(Revision comparison data)
================

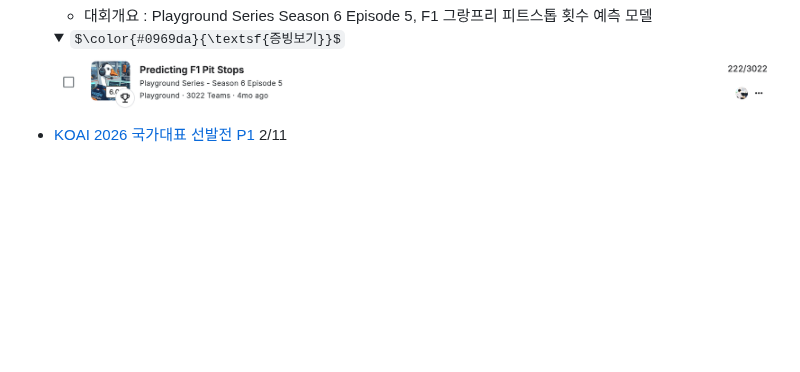
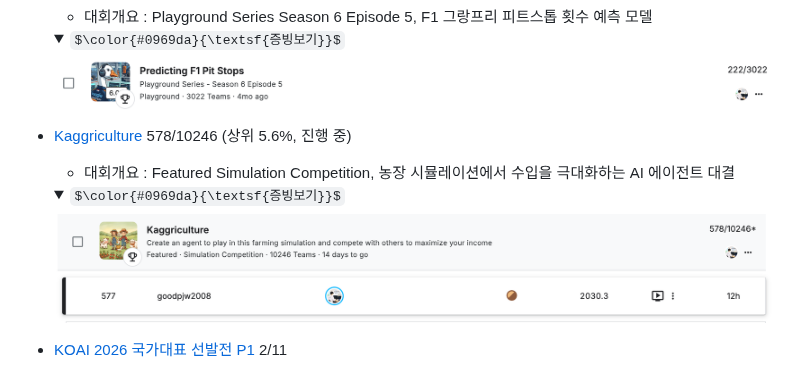
Before and after one commit to goodpjw2008/goodpjw2008, a Markdown page: README.md, the part around the change. Rendered like a GitHub page; pictures changed too: projects/Kaggle_Kaggriculture.png (added), projects/Kaggle_Kaggriculture_Leaderboard.png (added); folded sections open; some formulas as TeX source; blank space fills up the shorter version.

Commit message:
Kaggle 대회 성적에 Kaggriculture(578/10246) 추가

```diff
--- a/README.md
+++ b/README.md
@@ -59,6 +59,17 @@
   <details><summary>$\color{#0969da}{\textsf{증빙보기}}$</summary>
 
   <img src="./projects/Kaggle_Predicting_F1.png" alt="Kaggle Predicting F1 Pit Stops" width="720"/>
+
+  </details>
+
+- [Kaggriculture](https://www.kaggle.com/competitions/kaggriculture) 578/10246 (상위 5.6%, 진행 중)
+  - 대회개요 : Featured Simulation Competition, 농장 시뮬레이션에서 수입을 극대화하는 AI 에이전트 대결
+
+  <details><summary>$\color{#0969da}{\textsf{증빙보기}}$</summary>
+
+  <img src="./projects/Kaggle_Kaggriculture.png" alt="Kaggle Kaggriculture" width="720"/>
+
+  <img src="./projects/Kaggle_Kaggriculture_Leaderboard.png" alt="Kaggle Kaggriculture 리더보드" width="720"/>
 
   </details>
 
```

================

**Work order:**
Could you restate each record word for word, keeping the pictures out?

**Solution:**
Before and after one commit to goodpjw2008/goodpjw2008, a Markdown page: README.md, the part around the change. Rendered like a GitHub page; pictures changed too: projects/Kaggle_Kaggriculture.png (added), projects/Kaggle_Kaggriculture_Leaderboard.png (added); folded sections open; some formulas as TeX source; blank space fills up the shorter version.

Commit message:
Kaggle 대회 성적에 Kaggriculture(578/10246) 추가

```diff
--- a/README.md
+++ b/README.md
@@ -59,6 +59,17 @@
   <details><summary>$\color{#0969da}{\textsf{증빙보기}}$</summary>
 
   <img src="./projects/Kaggle_Predicting_F1.png" alt="Kaggle Predicting F1 Pit Stops" width="720"/>
+
+  </details>
+
+- [Kaggriculture](https://www.kaggle.com/competitions/kaggriculture) 578/10246 (상위 5.6%, 진행 중)
+  - 대회개요 : Featured Simulation Competition, 농장 시뮬레이션에서 수입을 극대화하는 AI 에이전트 대결
+
+  <details><summary>$\color{#0969da}{\textsf{증빙보기}}$</summary>
+
+  <img src="./projects/Kaggle_Kaggriculture.png" alt="Kaggle Kaggriculture" width="720"/>
+
+  <img src="./projects/Kaggle_Kaggriculture_Leaderboard.png" alt="Kaggle Kaggriculture 리더보드" width="720"/>
 
   </details>
 
```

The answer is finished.